Holofcener: "The Masseuse Who Knew Too Much. "He Means Well," "That Ship Has Sailed," "Threesome." We thought that one nailed it! No, "Enough Said" came at the very last moment.
Audience: Julia, could you take about your process of getting into character?
Louis-Dreyfus: It's sort of intuitive for me because in a weird way it's really an actor's version of what Nicole does as a writer. I think about it a lot. I need to make sure that it fits somehow. Is this shoe comfortable? I had my little notes because I would think about the dialogue, if it seemed true, and I can't define my process except to say that we would talk a lot about scenes beforehand. I would call Nicole and we would talk a lot on the phone about it. I love this character so much so I just wanted to make sure that I wasn't judging her as I played her, which meant really understanding exactly where she was emotionally. And because such very good people are capable of doing terrible things that they didn't mean to. We shot out of sequence, so we kept a bible of what Eva knew in each scene because that was really crucial. Little bits and pieces of information had a way of weighing down on her. We had to keep a bible of info that she knew from scene-to-scene.
Audience: Did James Gandolfini see the film?
Holofcener: He could have, he just didn't choose to. It was almost finished. His representative saw it and loved it, probably encouraged him to see it. I wasn't surprised, I was excited to have him see it when it was done, but he didn't...
Audience: Julia, how did you and James Gandolfini create your chemistry?

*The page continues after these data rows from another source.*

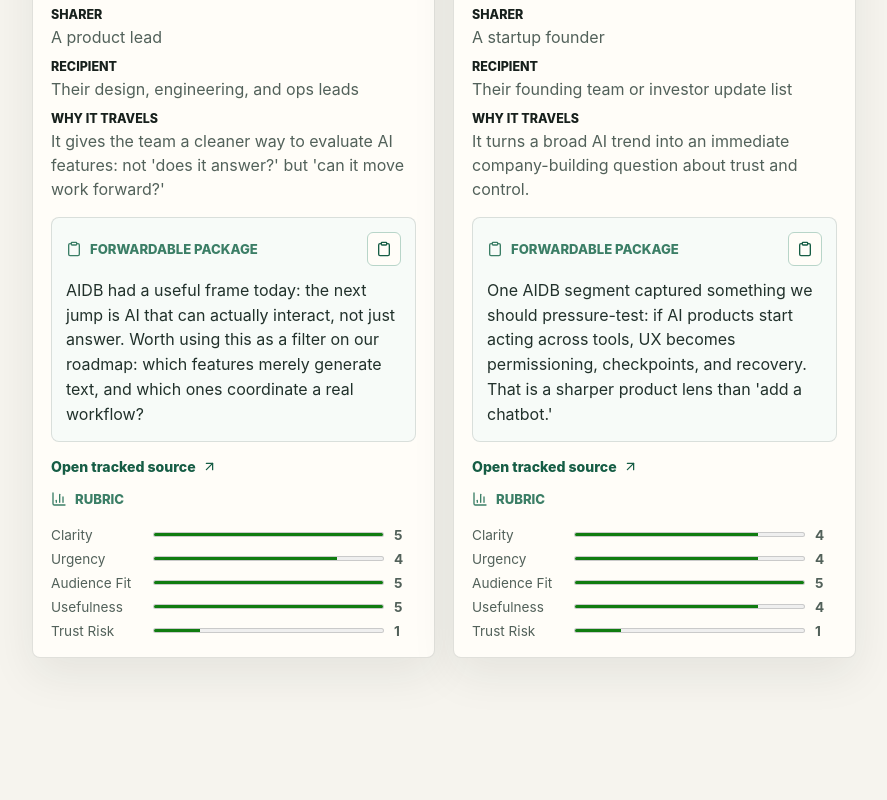
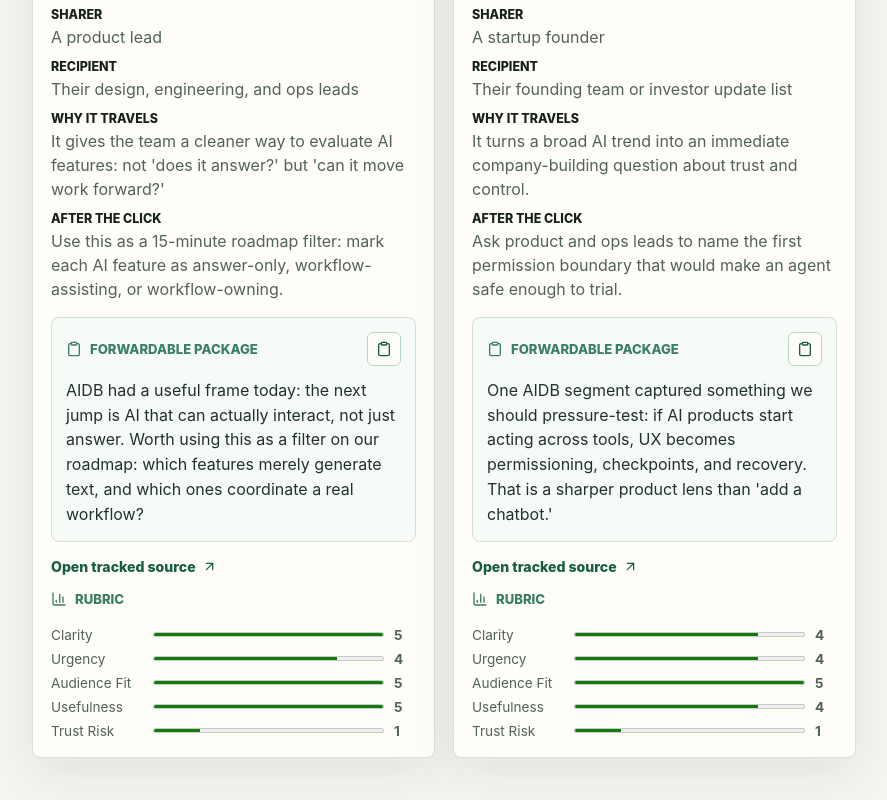
Before and after one commit to tedfarino/aidb-shareability-lab, a React (Vite) app: page / in a window 1280 px wide. Shown: the part 1136-1936 px from the top of the page, without its empty margins (360-1247 px from the left). Before the commit the page ends 1850 px from the top, so only its background shows below. Built offline with nearby package versions, Linux system fonts and the light colour scheme.

Commit message:
Add after-click guidance

```diff
--- a/src/data.ts
+++ b/src/data.ts
@@ -6,6 +6,7 @@ export type ShareMoment = {
   sharer: string;
   recipient: string;
   why: string;
+  afterClick: string;
   packageType: PackageType;
   packageCopy: string;
   scores: {
@@ -43,6 +44,8 @@ export const episodes: Episode[] = [
         recipient: "Their design, engineering, and ops leads",
         why:
           "It gives the team a cleaner way to evaluate AI features: not 'does it answer?' but 'can it move work forward?'",
+        afterClick:
+          "Use this as a 15-minute roadmap filter: mark each AI feature as answer-only, workflow-assisting, or workflow-owning.",
         packageType: "Slack",
         packageCopy:
           "AIDB had a useful frame today: the next jump is AI that can actually interact, not just answer. Worth using this as a filter on our roadmap: which features merely generate text, and which ones coordinate a real workflow?",
@@ -56,6 +59,8 @@ export const episodes: Episode[] = [
         recipient: "Their founding team or investor update list",
         why:
           "It turns a broad AI trend into an immediate company-building question about trust and control.",
+        afterClick:
+          "Ask product and ops leads to name the first permission boundary that would make an agent safe enough to trial.",
         packageType: "Email",
         packageCopy:
           "One AIDB segment captured something we should pressure-test: if AI products start acting across tools, UX becomes permissioning, checkpoints, and recovery. That is a sharper product lens than 'add a chatbot.'",
@@ -79,6 +84,8 @@ export const episodes: Episode[] = [
         recipient: "A team experimenting with AI workflows",
         why:
           "It gives non-technical teammates a practical upgrade path without requiring them to learn model internals.",
+        afterClick:
+          "Turn one recurring team task into an agent brief with outcome, constraints, checkpoints, and definition of done.",
         packageType: "Exec memo",
         packageCopy:
           "AIDB's agent advice maps cleanly to management basics: define the outcome, name the constraints, set checkpoints, and say what good looks like. We should turn that into our default agent brief template.",
@@ -92,6 +99,8 @@ export const episodes: Episode[] = [
         recipient: "Peers trying to improve AI adoption",
         why:
           "It makes AI adoption feel less mystical and more like a recognizable management skill.",
+        afterClick:
+          "Rewrite one vague AI request as delegated work: owner, goal, constraints, examples, and review point.",
         packageType: "LinkedIn",
         packageCopy:
           "Useful AIDB framing: talking to agents is starting to look less like 'prompt engineering' and more like delegation. Better instructions, clearer constraints, better checkpoints. That is a much more teachable idea for teams.",
@@ -115,6 +124,8 @@ export const episodes: Episode[] = [
         recipient: "Executive staff",
         why:
           "It helps leaders understand why AI budgets are shifting toward services, enablement, and operating model change.",
+        afterClick:
+          "Audit one AI initiative for missing implementation capacity: workflow owner, training loop, integration path, and success metric.",
         packageType: "Exec memo",
         packageCopy:
           "AIDB's point on OpenAI and Anthropic moving into consulting is worth discussing: the scarce thing may not be model access, but implementation capacity. That changes how we should evaluate AI vendors and internal staffing.",
@@ -128,6 +139,8 @@ export const episodes: Episode[] = [
         recipient: "Portfolio founders",
         why:
           "It points founders toward value capture in enablement, migration, workflow, and vertical implementation.",
+        afterClick:
+          "Map one customer workflow where services, enablement, or process redesign may be more valuable than model access.",
         packageType: "Email",
         packageCopy:
           "AIDB had a strong market read: if frontier labs are becoming consultants, the services layer is not boring residue. It may be where capability turns into revenue. Useful lens for AI startup positioning.",
--- a/src/main.tsx
+++ b/src/main.tsx
@@ -136,6 +136,10 @@ function App() {
                       <dt>Why it travels</dt>
                       <dd>{moment.why}</dd>
                     </div>
+                    <div>
+                      <dt>After the click</dt>
+                      <dd>{moment.afterClick}</dd>
+                    </div>
                   </dl>
                   <div className="package-copy">
                     <div className="package-header">
```
Also changed, not shown: 1 other file (tests, documents, lock files or other folders).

Louis-Dreyfus: We just talked about these people the same way I badly described my process. We sort of did that together. We talked about it psychologically. It was interesting, though, because we also kept some distance at the beginning. Remember when we're first starting to date? There was a little distance there, which was appropriate. As we got to know each other better in the movie, we got to know each other better as friends. That was really useful, so by the time we got to that scene in the kitchen, man, that was crazy. That day we talked at great length about what that scene meant to each of us. It was very personal.
Holofcener: Very early on, there was a respect creating a certain chemistry. I think they were both so excited to work together. There was a nervousness, but he was very charming, flirtatious in a sweet way, very self-effacing, and all those things were very appealing.
Audience: How do you blend humor with deep emotion? How much of that came out of shooting or the script and how much was achieved in the editing?
Holofcener: The comedy and drama was mostly in the script, I pictured that stuff. I don't think I wrote when the character cries, maybe in the airport. It's just so part of what the story was about that it was definitely in the script and then finding the balance when I'm directing is such a collaboration. How broad can we go here? When she hides behind the bush: "is that too silly?" It's upsetting and funny at the same time. We were always talking about a balance but mostly I think it's my taste. We have similar taste.
Louis-Dreyfus: That might have been the broadest thing in the movie, hiding in the bushes, but broad things are real. When we were making the movie, there was a constant barometer of "would you buy this in real life?" It was a question of, how can you hide in a bush and buy it so that it's not arch, which has it's own place but not in this film. There's a way to do it.
Audience: What is your personal reason for why you make movies and TV shows?
Holofcener: (jokes) Money. My personal reasons? I don't know what else I'd do. That I'm allowed to do it is so fun, creatively fulfilling and incredibly gratifying. I want to tell these stories and express this stuff. I wouldn't die if I couldn't. I'd find another job, but I have a really good one. TV shows keep me working, in practice-- it's been four years between movies. Recently, I did a lot of "Parks and Recreation," two "Enlightened" episodes and a pilot that didn't get paid up. Those are fun, they pay, and I get to meet new actors. I only do shows I like.
Louis-Dreyfus: Well, I don't have any other skills for sure.